PROBLEM
Look through the records below and say how many lines include "this". Give only that number.

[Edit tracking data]
>>

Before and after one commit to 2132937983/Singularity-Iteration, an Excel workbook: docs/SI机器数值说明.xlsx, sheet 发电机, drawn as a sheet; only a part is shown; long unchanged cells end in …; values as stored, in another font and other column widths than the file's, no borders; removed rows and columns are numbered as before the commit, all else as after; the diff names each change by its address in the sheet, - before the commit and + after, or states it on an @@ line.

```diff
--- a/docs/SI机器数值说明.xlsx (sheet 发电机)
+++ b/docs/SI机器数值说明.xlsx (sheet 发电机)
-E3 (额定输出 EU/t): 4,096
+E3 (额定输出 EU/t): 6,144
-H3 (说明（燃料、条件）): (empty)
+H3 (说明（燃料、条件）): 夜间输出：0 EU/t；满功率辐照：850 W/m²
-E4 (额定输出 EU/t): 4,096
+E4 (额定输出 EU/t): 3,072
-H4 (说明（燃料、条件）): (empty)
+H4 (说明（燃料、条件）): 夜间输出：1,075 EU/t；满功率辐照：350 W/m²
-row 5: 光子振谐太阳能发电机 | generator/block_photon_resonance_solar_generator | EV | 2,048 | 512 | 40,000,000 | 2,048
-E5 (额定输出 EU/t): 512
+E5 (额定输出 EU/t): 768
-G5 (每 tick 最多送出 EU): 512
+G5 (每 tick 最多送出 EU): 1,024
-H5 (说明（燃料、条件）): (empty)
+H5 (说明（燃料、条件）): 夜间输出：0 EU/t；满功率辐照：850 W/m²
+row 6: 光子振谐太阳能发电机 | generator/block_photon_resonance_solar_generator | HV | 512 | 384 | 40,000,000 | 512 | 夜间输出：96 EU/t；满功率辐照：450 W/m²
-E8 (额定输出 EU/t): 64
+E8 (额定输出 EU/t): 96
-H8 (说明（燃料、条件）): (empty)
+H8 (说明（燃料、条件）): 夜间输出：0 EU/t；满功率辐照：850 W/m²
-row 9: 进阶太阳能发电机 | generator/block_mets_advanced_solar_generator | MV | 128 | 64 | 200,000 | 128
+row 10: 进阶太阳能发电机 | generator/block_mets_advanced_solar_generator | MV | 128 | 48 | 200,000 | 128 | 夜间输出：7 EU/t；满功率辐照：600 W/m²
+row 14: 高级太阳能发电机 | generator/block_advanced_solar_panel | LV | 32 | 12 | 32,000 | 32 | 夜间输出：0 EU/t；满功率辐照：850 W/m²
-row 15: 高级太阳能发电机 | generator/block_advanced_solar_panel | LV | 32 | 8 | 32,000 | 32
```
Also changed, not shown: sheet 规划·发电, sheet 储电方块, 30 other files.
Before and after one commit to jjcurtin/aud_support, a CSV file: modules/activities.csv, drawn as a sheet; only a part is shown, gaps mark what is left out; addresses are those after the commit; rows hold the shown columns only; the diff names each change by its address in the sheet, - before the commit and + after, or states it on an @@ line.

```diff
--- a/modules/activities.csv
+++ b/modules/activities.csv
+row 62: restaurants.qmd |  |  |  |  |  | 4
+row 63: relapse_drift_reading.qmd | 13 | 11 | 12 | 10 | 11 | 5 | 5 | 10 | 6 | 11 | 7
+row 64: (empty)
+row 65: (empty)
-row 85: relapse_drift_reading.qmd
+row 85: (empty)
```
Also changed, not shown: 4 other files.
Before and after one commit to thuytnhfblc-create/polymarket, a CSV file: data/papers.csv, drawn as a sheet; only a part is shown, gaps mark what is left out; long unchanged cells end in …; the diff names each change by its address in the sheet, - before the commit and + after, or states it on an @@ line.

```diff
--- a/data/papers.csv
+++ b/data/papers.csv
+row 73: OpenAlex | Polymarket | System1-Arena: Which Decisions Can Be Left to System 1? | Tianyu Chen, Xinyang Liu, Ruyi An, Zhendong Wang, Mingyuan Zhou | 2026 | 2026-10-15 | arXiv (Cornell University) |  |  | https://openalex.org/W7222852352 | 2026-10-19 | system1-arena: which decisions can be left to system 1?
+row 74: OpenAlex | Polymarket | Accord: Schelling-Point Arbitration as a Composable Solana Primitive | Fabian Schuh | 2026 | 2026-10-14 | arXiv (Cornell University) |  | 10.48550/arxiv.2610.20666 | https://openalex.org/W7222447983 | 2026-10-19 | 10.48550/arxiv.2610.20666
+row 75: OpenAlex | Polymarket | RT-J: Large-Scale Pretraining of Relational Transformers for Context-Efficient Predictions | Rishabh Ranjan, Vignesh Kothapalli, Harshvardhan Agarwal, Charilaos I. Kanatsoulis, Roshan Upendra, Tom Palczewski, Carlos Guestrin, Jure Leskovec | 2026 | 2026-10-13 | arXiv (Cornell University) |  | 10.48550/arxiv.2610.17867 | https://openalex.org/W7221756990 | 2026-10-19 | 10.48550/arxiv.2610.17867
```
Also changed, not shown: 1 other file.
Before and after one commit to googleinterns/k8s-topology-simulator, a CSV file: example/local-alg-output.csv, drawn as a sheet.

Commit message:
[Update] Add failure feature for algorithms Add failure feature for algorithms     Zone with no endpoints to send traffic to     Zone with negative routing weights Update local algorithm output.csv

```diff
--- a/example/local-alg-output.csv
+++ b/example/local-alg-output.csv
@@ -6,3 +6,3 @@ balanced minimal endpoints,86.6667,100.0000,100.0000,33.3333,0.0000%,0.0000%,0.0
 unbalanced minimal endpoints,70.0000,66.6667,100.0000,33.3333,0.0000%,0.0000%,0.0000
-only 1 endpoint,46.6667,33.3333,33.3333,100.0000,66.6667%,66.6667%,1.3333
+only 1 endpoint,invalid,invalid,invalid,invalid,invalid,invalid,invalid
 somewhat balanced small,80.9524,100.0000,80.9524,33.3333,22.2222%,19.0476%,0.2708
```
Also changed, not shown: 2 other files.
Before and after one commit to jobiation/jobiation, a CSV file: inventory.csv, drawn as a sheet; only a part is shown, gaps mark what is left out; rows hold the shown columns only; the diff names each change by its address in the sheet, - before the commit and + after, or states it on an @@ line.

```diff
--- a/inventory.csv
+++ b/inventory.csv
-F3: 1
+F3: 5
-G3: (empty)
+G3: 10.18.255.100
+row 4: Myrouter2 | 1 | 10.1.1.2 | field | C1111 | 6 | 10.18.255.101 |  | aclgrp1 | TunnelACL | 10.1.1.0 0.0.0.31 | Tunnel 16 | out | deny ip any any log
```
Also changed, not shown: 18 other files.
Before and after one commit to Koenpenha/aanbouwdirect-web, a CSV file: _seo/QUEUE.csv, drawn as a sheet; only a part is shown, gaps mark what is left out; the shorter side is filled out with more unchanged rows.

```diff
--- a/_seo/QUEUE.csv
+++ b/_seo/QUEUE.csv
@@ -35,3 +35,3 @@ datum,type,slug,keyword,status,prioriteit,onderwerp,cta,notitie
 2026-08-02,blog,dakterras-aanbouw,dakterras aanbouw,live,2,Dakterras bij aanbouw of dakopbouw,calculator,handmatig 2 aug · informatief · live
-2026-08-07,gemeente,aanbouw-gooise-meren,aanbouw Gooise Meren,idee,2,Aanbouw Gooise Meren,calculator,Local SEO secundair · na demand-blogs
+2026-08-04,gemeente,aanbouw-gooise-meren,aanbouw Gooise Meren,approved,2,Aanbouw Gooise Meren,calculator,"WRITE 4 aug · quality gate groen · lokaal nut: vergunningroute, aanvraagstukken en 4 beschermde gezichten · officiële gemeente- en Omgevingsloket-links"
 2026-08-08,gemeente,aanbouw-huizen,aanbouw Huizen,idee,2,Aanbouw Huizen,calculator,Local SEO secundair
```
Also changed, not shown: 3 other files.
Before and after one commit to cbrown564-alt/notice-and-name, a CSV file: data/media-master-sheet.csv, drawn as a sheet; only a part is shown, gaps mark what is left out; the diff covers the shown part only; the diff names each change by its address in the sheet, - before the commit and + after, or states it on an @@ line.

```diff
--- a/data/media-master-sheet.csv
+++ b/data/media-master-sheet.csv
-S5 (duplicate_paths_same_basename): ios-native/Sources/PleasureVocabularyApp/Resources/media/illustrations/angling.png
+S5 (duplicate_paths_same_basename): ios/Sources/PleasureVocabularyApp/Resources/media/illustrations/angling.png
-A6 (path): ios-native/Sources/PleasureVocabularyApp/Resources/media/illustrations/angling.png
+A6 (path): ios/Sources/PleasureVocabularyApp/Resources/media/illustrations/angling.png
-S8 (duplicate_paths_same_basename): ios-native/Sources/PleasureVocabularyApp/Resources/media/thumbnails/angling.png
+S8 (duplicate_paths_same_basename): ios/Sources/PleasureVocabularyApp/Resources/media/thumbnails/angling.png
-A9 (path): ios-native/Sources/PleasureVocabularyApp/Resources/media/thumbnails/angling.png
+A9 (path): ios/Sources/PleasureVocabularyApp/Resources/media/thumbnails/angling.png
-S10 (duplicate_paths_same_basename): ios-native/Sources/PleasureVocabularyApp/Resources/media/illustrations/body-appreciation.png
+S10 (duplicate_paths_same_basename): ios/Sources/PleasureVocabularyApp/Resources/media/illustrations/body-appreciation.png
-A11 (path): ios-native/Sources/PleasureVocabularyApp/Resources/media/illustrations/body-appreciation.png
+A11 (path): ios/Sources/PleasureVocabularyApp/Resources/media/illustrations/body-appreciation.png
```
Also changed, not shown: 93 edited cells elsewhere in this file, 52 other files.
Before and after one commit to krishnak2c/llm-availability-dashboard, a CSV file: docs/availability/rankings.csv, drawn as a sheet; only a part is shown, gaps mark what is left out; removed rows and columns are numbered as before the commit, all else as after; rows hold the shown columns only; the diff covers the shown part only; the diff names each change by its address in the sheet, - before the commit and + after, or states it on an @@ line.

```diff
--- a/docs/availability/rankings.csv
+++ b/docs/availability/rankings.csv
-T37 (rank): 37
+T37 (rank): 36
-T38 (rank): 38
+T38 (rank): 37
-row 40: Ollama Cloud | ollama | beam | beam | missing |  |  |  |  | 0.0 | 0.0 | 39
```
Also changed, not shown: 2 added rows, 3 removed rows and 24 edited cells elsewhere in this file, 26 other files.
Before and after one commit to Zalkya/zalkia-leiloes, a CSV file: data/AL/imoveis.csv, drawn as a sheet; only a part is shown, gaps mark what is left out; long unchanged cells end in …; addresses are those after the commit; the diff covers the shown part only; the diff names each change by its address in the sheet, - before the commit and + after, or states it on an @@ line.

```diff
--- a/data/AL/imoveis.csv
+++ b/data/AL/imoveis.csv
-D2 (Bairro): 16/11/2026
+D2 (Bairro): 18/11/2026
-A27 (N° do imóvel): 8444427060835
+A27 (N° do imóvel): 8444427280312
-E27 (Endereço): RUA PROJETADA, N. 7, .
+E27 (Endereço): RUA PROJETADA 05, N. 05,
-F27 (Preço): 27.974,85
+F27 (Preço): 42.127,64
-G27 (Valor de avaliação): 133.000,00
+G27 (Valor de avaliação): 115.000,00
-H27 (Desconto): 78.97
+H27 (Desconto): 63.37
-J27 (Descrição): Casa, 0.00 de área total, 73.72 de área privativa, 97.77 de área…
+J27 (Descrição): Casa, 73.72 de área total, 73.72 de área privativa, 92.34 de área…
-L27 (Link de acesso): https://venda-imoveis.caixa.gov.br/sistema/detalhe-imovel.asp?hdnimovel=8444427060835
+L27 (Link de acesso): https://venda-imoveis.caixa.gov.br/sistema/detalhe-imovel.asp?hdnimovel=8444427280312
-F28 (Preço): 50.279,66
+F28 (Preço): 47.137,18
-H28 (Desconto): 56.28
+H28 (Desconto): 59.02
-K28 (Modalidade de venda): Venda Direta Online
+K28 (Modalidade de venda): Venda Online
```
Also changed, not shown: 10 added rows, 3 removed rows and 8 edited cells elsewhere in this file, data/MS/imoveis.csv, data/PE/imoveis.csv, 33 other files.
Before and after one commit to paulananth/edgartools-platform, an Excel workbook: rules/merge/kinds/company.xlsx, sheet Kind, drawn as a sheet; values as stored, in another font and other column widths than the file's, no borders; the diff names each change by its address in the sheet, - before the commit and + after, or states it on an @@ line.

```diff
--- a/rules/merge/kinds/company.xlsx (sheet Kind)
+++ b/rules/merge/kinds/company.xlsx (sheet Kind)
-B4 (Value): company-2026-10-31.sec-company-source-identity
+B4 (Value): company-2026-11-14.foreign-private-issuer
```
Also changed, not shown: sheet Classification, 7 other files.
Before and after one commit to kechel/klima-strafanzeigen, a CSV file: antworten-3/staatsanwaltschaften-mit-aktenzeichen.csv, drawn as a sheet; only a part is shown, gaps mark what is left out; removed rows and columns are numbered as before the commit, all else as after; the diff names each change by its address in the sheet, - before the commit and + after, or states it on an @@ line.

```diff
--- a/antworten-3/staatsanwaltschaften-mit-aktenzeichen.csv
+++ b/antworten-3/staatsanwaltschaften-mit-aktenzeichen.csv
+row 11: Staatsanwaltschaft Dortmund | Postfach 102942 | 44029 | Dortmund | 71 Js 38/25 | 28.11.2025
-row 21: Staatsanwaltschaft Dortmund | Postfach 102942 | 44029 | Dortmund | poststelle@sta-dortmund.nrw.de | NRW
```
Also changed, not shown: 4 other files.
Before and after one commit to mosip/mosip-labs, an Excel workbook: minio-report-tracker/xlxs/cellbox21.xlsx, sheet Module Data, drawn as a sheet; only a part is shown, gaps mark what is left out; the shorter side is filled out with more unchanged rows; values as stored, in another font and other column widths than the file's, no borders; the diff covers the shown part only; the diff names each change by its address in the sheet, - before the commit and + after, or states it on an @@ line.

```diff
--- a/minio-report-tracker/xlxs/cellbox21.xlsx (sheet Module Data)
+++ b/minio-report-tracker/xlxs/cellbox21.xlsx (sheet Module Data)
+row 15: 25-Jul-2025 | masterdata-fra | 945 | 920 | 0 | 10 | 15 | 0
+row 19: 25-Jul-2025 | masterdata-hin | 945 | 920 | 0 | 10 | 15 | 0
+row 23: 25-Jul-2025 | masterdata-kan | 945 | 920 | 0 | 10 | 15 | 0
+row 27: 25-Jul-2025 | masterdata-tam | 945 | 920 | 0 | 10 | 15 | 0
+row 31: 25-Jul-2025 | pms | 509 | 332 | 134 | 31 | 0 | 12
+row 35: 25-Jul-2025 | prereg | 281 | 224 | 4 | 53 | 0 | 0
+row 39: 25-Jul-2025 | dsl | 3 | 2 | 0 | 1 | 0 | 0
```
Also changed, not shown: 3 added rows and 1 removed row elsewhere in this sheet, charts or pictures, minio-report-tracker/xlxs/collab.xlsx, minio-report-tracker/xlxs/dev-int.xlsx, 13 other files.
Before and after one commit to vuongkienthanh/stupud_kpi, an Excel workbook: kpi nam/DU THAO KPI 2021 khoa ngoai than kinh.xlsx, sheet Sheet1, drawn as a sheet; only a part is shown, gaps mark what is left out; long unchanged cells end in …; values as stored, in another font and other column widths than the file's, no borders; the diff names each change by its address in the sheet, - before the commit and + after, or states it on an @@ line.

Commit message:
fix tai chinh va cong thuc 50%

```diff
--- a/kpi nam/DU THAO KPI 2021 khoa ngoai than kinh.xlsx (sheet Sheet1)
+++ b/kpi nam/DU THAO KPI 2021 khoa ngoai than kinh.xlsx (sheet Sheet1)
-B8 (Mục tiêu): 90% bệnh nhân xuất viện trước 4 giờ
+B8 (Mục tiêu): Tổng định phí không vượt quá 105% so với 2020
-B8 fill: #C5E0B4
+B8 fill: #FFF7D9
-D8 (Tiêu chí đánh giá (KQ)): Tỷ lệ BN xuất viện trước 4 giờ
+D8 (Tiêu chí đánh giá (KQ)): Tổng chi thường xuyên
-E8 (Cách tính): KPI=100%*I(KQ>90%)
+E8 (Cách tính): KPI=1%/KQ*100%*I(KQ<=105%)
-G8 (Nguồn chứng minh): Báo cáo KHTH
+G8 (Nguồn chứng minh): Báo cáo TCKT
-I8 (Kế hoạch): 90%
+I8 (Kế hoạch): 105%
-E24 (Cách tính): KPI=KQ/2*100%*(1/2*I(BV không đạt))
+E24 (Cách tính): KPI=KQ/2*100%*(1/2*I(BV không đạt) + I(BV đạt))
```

<<

ANSWER SPACE
4